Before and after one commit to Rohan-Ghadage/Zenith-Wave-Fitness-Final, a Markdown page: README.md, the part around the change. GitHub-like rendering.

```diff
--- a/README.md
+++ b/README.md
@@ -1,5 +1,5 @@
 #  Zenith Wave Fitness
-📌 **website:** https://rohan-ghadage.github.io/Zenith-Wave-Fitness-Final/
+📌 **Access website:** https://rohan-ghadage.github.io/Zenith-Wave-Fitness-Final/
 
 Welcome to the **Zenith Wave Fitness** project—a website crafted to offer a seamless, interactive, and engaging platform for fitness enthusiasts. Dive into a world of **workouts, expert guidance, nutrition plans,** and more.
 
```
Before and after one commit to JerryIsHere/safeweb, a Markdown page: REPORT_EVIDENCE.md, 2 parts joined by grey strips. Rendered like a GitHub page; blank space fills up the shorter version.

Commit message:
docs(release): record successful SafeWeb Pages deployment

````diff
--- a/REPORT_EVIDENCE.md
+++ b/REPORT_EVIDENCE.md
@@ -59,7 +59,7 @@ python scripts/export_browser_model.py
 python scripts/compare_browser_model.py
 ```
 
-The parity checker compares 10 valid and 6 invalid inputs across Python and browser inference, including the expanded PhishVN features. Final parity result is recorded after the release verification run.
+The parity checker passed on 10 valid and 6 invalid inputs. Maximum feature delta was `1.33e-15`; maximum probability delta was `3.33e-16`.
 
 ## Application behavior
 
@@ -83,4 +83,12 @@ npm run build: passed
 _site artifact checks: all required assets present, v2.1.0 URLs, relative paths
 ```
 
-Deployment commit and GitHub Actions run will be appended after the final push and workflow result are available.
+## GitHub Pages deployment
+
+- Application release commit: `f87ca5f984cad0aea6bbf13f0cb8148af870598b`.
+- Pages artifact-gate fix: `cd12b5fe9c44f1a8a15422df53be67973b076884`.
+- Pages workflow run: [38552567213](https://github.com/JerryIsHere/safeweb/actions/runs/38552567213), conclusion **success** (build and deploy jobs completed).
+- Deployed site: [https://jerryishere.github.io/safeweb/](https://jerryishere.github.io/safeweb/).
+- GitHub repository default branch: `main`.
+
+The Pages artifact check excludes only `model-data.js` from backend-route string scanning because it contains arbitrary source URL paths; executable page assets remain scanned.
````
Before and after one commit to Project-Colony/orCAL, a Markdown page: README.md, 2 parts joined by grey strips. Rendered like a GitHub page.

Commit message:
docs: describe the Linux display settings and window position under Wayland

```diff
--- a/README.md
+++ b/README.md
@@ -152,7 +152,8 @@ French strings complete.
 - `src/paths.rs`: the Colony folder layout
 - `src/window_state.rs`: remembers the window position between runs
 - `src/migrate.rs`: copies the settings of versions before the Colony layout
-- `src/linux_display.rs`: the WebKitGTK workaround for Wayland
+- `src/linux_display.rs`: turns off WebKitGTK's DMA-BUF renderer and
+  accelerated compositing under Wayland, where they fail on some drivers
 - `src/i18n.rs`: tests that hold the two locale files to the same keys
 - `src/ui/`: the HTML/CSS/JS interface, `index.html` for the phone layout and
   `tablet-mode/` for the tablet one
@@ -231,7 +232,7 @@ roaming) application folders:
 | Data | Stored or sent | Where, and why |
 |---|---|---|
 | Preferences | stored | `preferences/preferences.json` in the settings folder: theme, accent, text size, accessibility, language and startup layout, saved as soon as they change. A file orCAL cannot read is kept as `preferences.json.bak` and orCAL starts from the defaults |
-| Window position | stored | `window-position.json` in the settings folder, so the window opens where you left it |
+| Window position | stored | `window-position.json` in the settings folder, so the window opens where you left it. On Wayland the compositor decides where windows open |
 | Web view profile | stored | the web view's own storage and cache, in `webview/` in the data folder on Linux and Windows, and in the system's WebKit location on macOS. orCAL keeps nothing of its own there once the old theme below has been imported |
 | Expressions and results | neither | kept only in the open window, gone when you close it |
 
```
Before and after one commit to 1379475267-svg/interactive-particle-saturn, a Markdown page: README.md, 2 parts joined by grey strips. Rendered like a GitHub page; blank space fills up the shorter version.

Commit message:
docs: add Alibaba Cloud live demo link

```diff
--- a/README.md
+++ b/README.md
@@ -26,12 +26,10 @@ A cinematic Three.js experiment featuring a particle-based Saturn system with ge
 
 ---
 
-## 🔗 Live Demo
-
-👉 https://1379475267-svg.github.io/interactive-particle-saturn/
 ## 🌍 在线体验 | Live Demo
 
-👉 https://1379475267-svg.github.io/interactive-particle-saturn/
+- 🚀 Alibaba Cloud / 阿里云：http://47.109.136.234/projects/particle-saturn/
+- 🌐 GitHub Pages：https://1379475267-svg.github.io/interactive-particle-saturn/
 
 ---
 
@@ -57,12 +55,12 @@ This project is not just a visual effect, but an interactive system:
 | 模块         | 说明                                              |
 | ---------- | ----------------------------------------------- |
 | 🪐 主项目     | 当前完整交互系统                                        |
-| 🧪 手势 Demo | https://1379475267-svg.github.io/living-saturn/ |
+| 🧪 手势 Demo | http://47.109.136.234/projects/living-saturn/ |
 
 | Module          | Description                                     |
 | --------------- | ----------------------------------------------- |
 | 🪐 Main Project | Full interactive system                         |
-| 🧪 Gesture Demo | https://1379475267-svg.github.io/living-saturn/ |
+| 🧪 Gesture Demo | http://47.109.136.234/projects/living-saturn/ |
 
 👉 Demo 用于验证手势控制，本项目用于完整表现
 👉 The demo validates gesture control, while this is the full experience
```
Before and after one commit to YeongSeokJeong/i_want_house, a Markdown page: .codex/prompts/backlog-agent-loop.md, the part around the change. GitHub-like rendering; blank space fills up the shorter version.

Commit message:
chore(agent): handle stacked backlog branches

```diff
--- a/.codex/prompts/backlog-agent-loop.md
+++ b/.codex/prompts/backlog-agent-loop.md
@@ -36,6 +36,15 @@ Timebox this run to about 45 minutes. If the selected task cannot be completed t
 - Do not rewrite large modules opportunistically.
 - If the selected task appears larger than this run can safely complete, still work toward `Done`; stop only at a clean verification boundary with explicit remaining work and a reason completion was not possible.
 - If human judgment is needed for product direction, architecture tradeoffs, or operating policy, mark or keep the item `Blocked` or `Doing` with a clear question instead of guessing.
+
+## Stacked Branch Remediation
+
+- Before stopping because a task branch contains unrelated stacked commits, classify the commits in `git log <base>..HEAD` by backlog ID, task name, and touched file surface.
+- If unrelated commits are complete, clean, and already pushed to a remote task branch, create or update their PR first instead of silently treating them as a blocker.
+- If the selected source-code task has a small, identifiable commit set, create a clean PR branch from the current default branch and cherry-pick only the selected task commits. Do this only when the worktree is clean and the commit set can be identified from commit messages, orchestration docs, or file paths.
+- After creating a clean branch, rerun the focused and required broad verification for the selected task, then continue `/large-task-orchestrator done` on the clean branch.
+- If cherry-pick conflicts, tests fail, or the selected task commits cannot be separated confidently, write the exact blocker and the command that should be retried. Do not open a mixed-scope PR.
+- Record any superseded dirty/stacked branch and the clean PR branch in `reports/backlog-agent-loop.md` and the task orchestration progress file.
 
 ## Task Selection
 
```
____
» Your task
Without altering anything, print all of the data again.

» Response to the exercise
Before and after one commit to Rohan-Ghadage/Zenith-Wave-Fitness-Final, a Markdown page: README.md, the part around the change. GitHub-like rendering.

```diff
--- a/README.md
+++ b/README.md
@@ -1,5 +1,5 @@
 #  Zenith Wave Fitness
-📌 **website:** https://rohan-ghadage.github.io/Zenith-Wave-Fitness-Final/
+📌 **Access website:** https://rohan-ghadage.github.io/Zenith-Wave-Fitness-Final/
 
 Welcome to the **Zenith Wave Fitness** project—a website crafted to offer a seamless, interactive, and engaging platform for fitness enthusiasts. Dive into a world of **workouts, expert guidance, nutrition plans,** and more.
 
```
Before and after one commit to JerryIsHere/safeweb, a Markdown page: REPORT_EVIDENCE.md, 2 parts joined by grey strips. Rendered like a GitHub page; blank space fills up the shorter version.

Commit message:
docs(release): record successful SafeWeb Pages deployment

````diff
--- a/REPORT_EVIDENCE.md
+++ b/REPORT_EVIDENCE.md
@@ -59,7 +59,7 @@ python scripts/export_browser_model.py
 python scripts/compare_browser_model.py
 ```
 
-The parity checker compares 10 valid and 6 invalid inputs across Python and browser inference, including the expanded PhishVN features. Final parity result is recorded after the release verification run.
+The parity checker passed on 10 valid and 6 invalid inputs. Maximum feature delta was `1.33e-15`; maximum probability delta was `3.33e-16`.
 
 ## Application behavior
 
@@ -83,4 +83,12 @@ npm run build: passed
 _site artifact checks: all required assets present, v2.1.0 URLs, relative paths
 ```
 
-Deployment commit and GitHub Actions run will be appended after the final push and workflow result are available.
+## GitHub Pages deployment
+
+- Application release commit: `f87ca5f984cad0aea6bbf13f0cb8148af870598b`.
+- Pages artifact-gate fix: `cd12b5fe9c44f1a8a15422df53be67973b076884`.
+- Pages workflow run: [38552567213](https://github.com/JerryIsHere/safeweb/actions/runs/38552567213), conclusion **success** (build and deploy jobs completed).
+- Deployed site: [https://jerryishere.github.io/safeweb/](https://jerryishere.github.io/safeweb/).
+- GitHub repository default branch: `main`.
+
+The Pages artifact check excludes only `model-data.js` from backend-route string scanning because it contains arbitrary source URL paths; executable page assets remain scanned.
````
Before and after one commit to Project-Colony/orCAL, a Markdown page: README.md, 2 parts joined by grey strips. Rendered like a GitHub page.

Commit message:
docs: describe the Linux display settings and window position under Wayland

```diff
--- a/README.md
+++ b/README.md
@@ -152,7 +152,8 @@ French strings complete.
 - `src/paths.rs`: the Colony folder layout
 - `src/window_state.rs`: remembers the window position between runs
 - `src/migrate.rs`: copies the settings of versions before the Colony layout
-- `src/linux_display.rs`: the WebKitGTK workaround for Wayland
+- `src/linux_display.rs`: turns off WebKitGTK's DMA-BUF renderer and
+  accelerated compositing under Wayland, where they fail on some drivers
 - `src/i18n.rs`: tests that hold the two locale files to the same keys
 - `src/ui/`: the HTML/CSS/JS interface, `index.html` for the phone layout and
   `tablet-mode/` for the tablet one
@@ -231,7 +232,7 @@ roaming) application folders:
 | Data | Stored or sent | Where, and why |
 |---|---|---|
 | Preferences | stored | `preferences/preferences.json` in the settings folder: theme, accent, text size, accessibility, language and startup layout, saved as soon as they change. A file orCAL cannot read is kept as `preferences.json.bak` and orCAL starts from the defaults |
-| Window position | stored | `window-position.json` in the settings folder, so the window opens where you left it |
+| Window position | stored | `window-position.json` in the settings folder, so the window opens where you left it. On Wayland the compositor decides where windows open |
 | Web view profile | stored | the web view's own storage and cache, in `webview/` in the data folder on Linux and Windows, and in the system's WebKit location on macOS. orCAL keeps nothing of its own there once the old theme below has been imported |
 | Expressions and results | neither | kept only in the open window, gone when you close it |
 
```
Before and after one commit to 1379475267-svg/interactive-particle-saturn, a Markdown page: README.md, 2 parts joined by grey strips. Rendered like a GitHub page; blank space fills up the shorter version.

Commit message:
docs: add Alibaba Cloud live demo link

```diff
--- a/README.md
+++ b/README.md
@@ -26,12 +26,10 @@ A cinematic Three.js experiment featuring a particle-based Saturn system with ge
 
 ---
 
-## 🔗 Live Demo
-
-👉 https://1379475267-svg.github.io/interactive-particle-saturn/
 ## 🌍 在线体验 | Live Demo
 
-👉 https://1379475267-svg.github.io/interactive-particle-saturn/
+- 🚀 Alibaba Cloud / 阿里云：http://47.109.136.234/projects/particle-saturn/
+- 🌐 GitHub Pages：https://1379475267-svg.github.io/interactive-particle-saturn/
 
 ---
 
@@ -57,12 +55,12 @@ This project is not just a visual effect, but an interactive system:
 | 模块         | 说明                                              |
 | ---------- | ----------------------------------------------- |
 | 🪐 主项目     | 当前完整交互系统                                        |
-| 🧪 手势 Demo | https://1379475267-svg.github.io/living-saturn/ |
+| 🧪 手势 Demo | http://47.109.136.234/projects/living-saturn/ |
 
 | Module          | Description                                     |
 | --------------- | ----------------------------------------------- |
 | 🪐 Main Project | Full interactive system                         |
-| 🧪 Gesture Demo | https://1379475267-svg.github.io/living-saturn/ |
+| 🧪 Gesture Demo | http://47.109.136.234/projects/living-saturn/ |
 
 👉 Demo 用于验证手势控制，本项目用于完整表现
 👉 The demo validates gesture control, while this is the full experience
```
Before and after one commit to YeongSeokJeong/i_want_house, a Markdown page: .codex/prompts/backlog-agent-loop.md, the part around the change. GitHub-like rendering; blank space fills up the shorter version.

Commit message:
chore(agent): handle stacked backlog branches

```diff
--- a/.codex/prompts/backlog-agent-loop.md
+++ b/.codex/prompts/backlog-agent-loop.md
@@ -36,6 +36,15 @@ Timebox this run to about 45 minutes. If the selected task cannot be completed t
 - Do not rewrite large modules opportunistically.
 - If the selected task appears larger than this run can safely complete, still work toward `Done`; stop only at a clean verification boundary with explicit remaining work and a reason completion was not possible.
 - If human judgment is needed for product direction, architecture tradeoffs, or operating policy, mark or keep the item `Blocked` or `Doing` with a clear question instead of guessing.
+
+## Stacked Branch Remediation
+
+- Before stopping because a task branch contains unrelated stacked commits, classify the commits in `git log <base>..HEAD` by backlog ID, task name, and touched file surface.
+- If unrelated commits are complete, clean, and already pushed to a remote task branch, create or update their PR first instead of silently treating them as a blocker.
+- If the selected source-code task has a small, identifiable commit set, create a clean PR branch from the current default branch and cherry-pick only the selected task commits. Do this only when the worktree is clean and the commit set can be identified from commit messages, orchestration docs, or file paths.
+- After creating a clean branch, rerun the focused and required broad verification for the selected task, then continue `/large-task-orchestrator done` on the clean branch.
+- If cherry-pick conflicts, tests fail, or the selected task commits cannot be separated confidently, write the exact blocker and the command that should be retried. Do not open a mixed-scope PR.
+- Record any superseded dirty/stacked branch and the clean PR branch in `reports/backlog-agent-loop.md` and the task orchestration progress file.
 
 ## Task Selection
 
```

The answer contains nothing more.